There was a reason that Alicia had decided not to bake cotton cake herself: it’s not an easy recipe. To make cotton cake, you’ll need to separate eggs, whip whites to perfect soft peaks, strain the lumps out of an egg yolk and cream cheese mixture (I hate breaking out the strainer), set up a water bath, and seal the bottoms of the your springform pans tightly with foil so that no water leaks through. You’ll also, as you would with any cheesecakes, have to leave the cakes in the oven with the heat turned off to keep them from cracking (which may happen anyway). Oh, and if you want the strawberry flavor and the little heart on top, you’ll need to grind some freeze-dried strawberries in a coffee grinder. So, yeah, as my Jewish grandma would say, this recipe is a potchky (which technically means to tinker, but Grandma says it to mean that it takes a lot of fussing).
Cotton cake isn’t something that I would bake every day or even every month, but it’s a type of cake that every cheesecake lover should try at least once. Trying cotton cake is like the first time you experience a pillow top mattress with layers of down comforters (I’m picturing the “W” hotel bed here).
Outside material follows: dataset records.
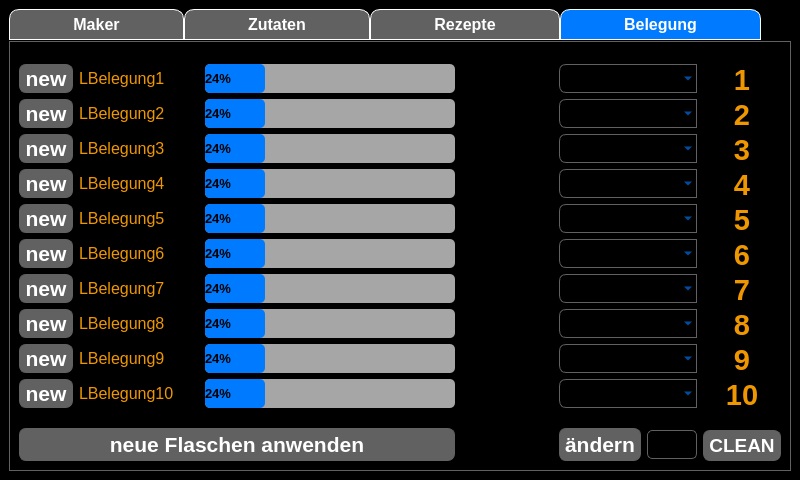
Qt form ui_elements/Cocktailmanager_2.ui (AndreWohnsland/CocktailBerry) before a commit.
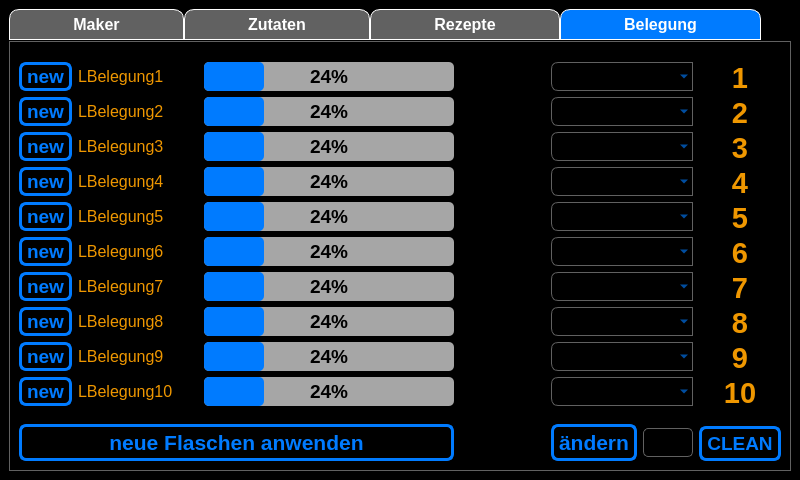
The same form after that commit. The open tabs and pages were chosen to show the change. Custom widgets are drawn as their Qt base class.

Commit message: Unified UI theme

Patch:
```diff
--- a/ui_elements/Cocktailmanager_2.ui
+++ b/ui_elements/Cocktailmanager_2.ui
@@ -89,10 +89,10 @@
 }
 
 QPushButton {
-	background-color: rgb(97, 97, 97);
-	color: rgb(255, 255, 255);
-    border-width: 1px;
-	border-color: rgb(97, 97, 97);
+	background-color: rgb(0, 0, 0);
+	color: (0, 123, 255);
+    border-width: 3px;
+	border-color: rgb(0, 123, 255);
 	border-style: solid;
 	border-radius: 7;
 	padding: 3px;
@@ -102,9 +102,8 @@
 
 QPushButton:checked
 {
-	color: rgb(255, 255, 255);	
-	background-color: rgb(0, 123, 255);
-	border-color: rgb(0, 123, 255);
+	color: rgb(239, 151, 0);	
+	border-color: rgb(239, 151, 0);
 }
 
 QPushButton:pressed
@@ -120,6 +119,7 @@
 	color: rgb(0, 0, 0);
     border: 2px rgb(166, 166, 166);
     border-radius: 5px;
+	text-align: center;
 }
 
 QProgressBar::chunk {
@@ -2482,7 +2482,7 @@
                 </property>
                 <property name="font">
                  <font>
-                  <pointsize>16</pointsize>
+                  <pointsize>14</pointsize>
                   <weight>75</weight>
                   <bold>true</bold>
                  </font>
@@ -2514,7 +2514,7 @@
                 </property>
                 <property name="font">
                  <font>
-                  <pointsize>16</pointsize>
+                  <pointsize>14</pointsize>
                   <weight>75</weight>
                   <bold>true</bold>
                  </font>
@@ -2543,7 +2543,7 @@
                 </property>
                 <property name="font">
                  <font>
-                  <pointsize>16</pointsize>
+                  <pointsize>14</pointsize>
                   <weight>75</weight>
                   <bold>true</bold>
                  </font>
@@ -2572,7 +2572,7 @@
                 </property>
                 <property name="font">
                  <font>
-                  <pointsize>16</pointsize>
+                  <pointsize>14</pointsize>
                   <weight>75</weight>
                   <bold>true</bold>
                  </font>
@@ -2601,7 +2601,7 @@
                 </property>
                 <property name="font">
                  <font>
-                  <pointsize>16</pointsize>
+                  <pointsize>14</pointsize>
                   <weight>75</weight>
                   <bold>true</bold>
                  </font>
@@ -2630,7 +2630,7 @@
                 </property>
                 <property name="font">
                  <font>
-                  <pointsize>16</pointsize>
+                  <pointsize>14</pointsize>
                   <weight>75</weight>
                   <bold>true</bold>
                  </font>
@@ -2659,7 +2659,7 @@
                 </property>
                 <property name="font">
                  <font>
-                  <pointsize>16</pointsize>
+                  <pointsize>14</pointsize>
                   <weight>75</weight>
                   <bold>true</bold>
                  </font>
@@ -2688,7 +2688,7 @@
                 </property>
                 <property name="font">
                  <font>
-                  <pointsize>16</pointsize>
+                  <pointsize>14</pointsize>
                   <weight>75</weight>
                   <bold>true</bold>
                  </font>
@@ -2717,7 +2717,7 @@
                 </property>
                 <property name="font">
                  <font>
-                  <pointsize>16</pointsize>
+                  <pointsize>14</pointsize>
                   <weight>75</weight>
                   <bold>true</bold>
                  </font>
@@ -2746,7 +2746,7 @@
                 </property>
                 <property name="font">
                  <font>
-                  <pointsize>16</pointsize>
+                  <pointsize>14</pointsize>
                   <weight>75</weight>
                   <bold>true</bold>
                  </font>
@@ -3105,7 +3105,7 @@
                 </property>
                 <property name="font">
                  <font>
-                  <pointsize>10</pointsize>
+                  <pointsize>14</pointsize>
                   <weight>75</weight>
                   <bold>true</bold>
                  </font>
@@ -3134,7 +3134,7 @@
                 </property>
                 <property name="font">
                  <font>
-                  <pointsize>10</pointsize>
+                  <pointsize>14</pointsize>
                   <weight>75</weight>
                   <bold>true</bold>
                  </font>
@@ -3163,7 +3163,7 @@
                 </property>
                 <property name="font">
                  <font>
-                  <pointsize>10</pointsize>
+                  <pointsize>14</pointsize>
                   <weight>75</weight>
                   <bold>true</bold>
                  </font>
@@ -3192,7 +3192,7 @@
                 </property>
                 <property name="font">
                  <font>
-                  <pointsize>10</pointsize>
+                  <pointsize>14</pointsize>
                   <weight>75</weight>
                   <bold>true</bold>
                  </font>
@@ -3221,7 +3221,7 @@
                 </property>
                 <property name="font">
                  <font>
-                  <pointsize>10</pointsize>
+                  <pointsize>14</pointsize>
                   <weight>75</weight>
                   <bold>true</bold>
                  </font>
@@ -3250,7 +3250,7 @@
                 </property>
                 <property name="font">
                  <font>
-                  <pointsize>10</pointsize>
+                  <pointsize>14</pointsize>
                   <weight>75</weight>
                   <bold>true</bold>
                  </font>
@@ -3279,7 +3279,7 @@
                 </property>
                 <property name="font">
                  <font>
-                  <pointsize>10</pointsize>
+                  <pointsize>14</pointsize>
                   <weight>75</weight>
                   <bold>true</bold>
                  </font>
@@ -3308,7 +3308,7 @@
                 </property>
                 <property name="font">
                  <font>
-                  <pointsize>10</pointsize>
+                  <pointsize>14</pointsize>
                   <weight>75</weight>
                   <bold>true</bold>
                  </font>
@@ -3337,7 +3337,7 @@
                 </property>
                 <property name="font">
                  <font>
-                  <pointsize>10</pointsize>
+                  <pointsize>14</pointsize>
                   <weight>75</weight>
                   <bold>true</bold>
                  </font>
@@ -3366,7 +3366,7 @@
                 </property>
                 <property name="font">
                  <font>
-                  <pointsize>10</pointsize>
+                  <pointsize>14</pointsize>
                   <weight>75</weight>
                   <bold>true</bold>
                  </font>
```
Left out of the diff: 5 changed lines with no effect on the pictures. The commit also changes 3 other files.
I made my cotton cake using Cake Boss Baking mini springform pans because you know how much I like smaller desserts. However, there is no reason that you couldn’t make this recipe full-sized. (View on Amazon)
The Cotton Cake Recipe
I used a cotton cake recipe from RunAwayRice, shown in the video below, with some slight changes. My changes and notes are as follows:
- Instead of using lemon juice, I used champagne vinegar.
- I added two tablespoons of ground freeze-dried strawberries to the batter along with the flour and cornstarch. The strawberry flavor this produced was really mild. I would suggest doubling this to 1/4 cup for more of a strawberry taste. I would make it again and tell you how it is, but I already made the recipe two times in two days to get it right and I told you that this wasn’t a recipe that I would make even every month. So, you’re on your own here.
- The straining process took much longer for me than it did in the video – my strainer is a finer mesh than hers. If your strainer is like mine, don’t give up. Just keep pushing it through. Even though the batter seems too thick, it will eventually pass through the strainer.
- I skipped the parchment lining and didn’t miss it.
- I double-wrapped my springforms in foil. Do you remember how I said that I made the recipe twice? The first time I single-wrapped the springforms and water seeped into the bottom of them and made the cakes wet. Boo!
- When using mini springforms, this recipe yields four mini cakes and the bake time is about 45 minutes.
- Finally, I made the heart on top of the cake using a blend of ground freeze-dried strawberries and powdered sugar. Oh, and if you aren’t serving them right away, the powdered sugar will melt into the cakes unless you use non-melting topping sugar.
I’ll end with a very very little known fact about me. “Cotton” is my favorite word. Back in high school, my AOL screen name was “CottonRose”. Who was on AOL in the 90’s? Are you willing to share your screen name?